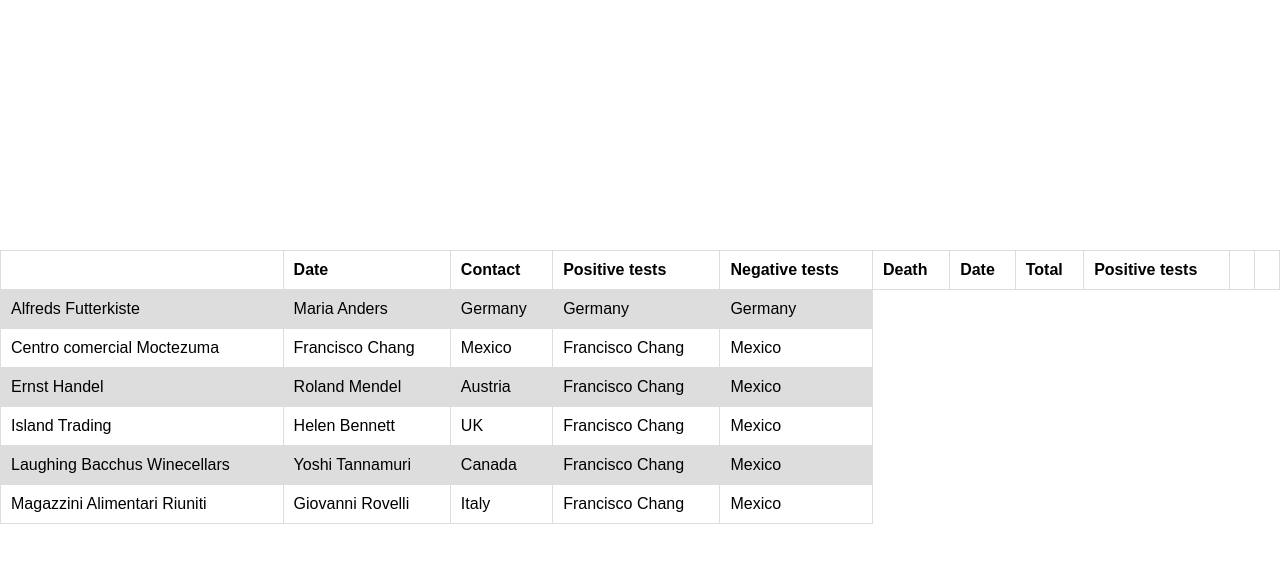
Repository: Seryozha02/ApiRequests
Page: index.html
These files come from the project's save history. The page is drawn as it stood at one moment and after a run of saves; the edit follows.
The browser window is 1280 px wide. The pictures show the whole page.

Above is the page before, as saved 2022-09-22 21:30:30.

After the next 2 saves:
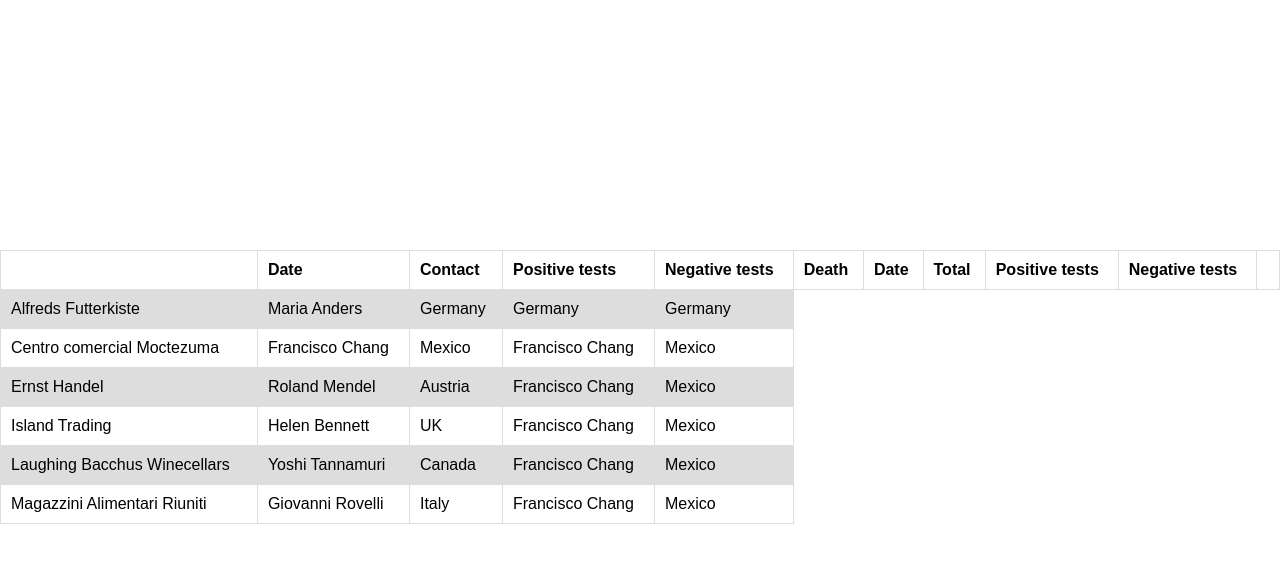
The 2 saves are shown as one change because they came seconds apart.
The last was saved 10 s later.
--- a/index.html
+++ b/index.html
@@ -19,7 +19,7 @@
         <th>Date</th>
         <th>Total</th>
         <th>Positive tests</th>
-        <th></th>
+        <th>Negative tests</th>
         <th></th>
         <tr>
           <td>Alfreds Futterkiste</td>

********

### Work instruction
Copy every line of the data that carries the word "index".

### Output
Page: index.html
--- a/index.html
+++ b/index.html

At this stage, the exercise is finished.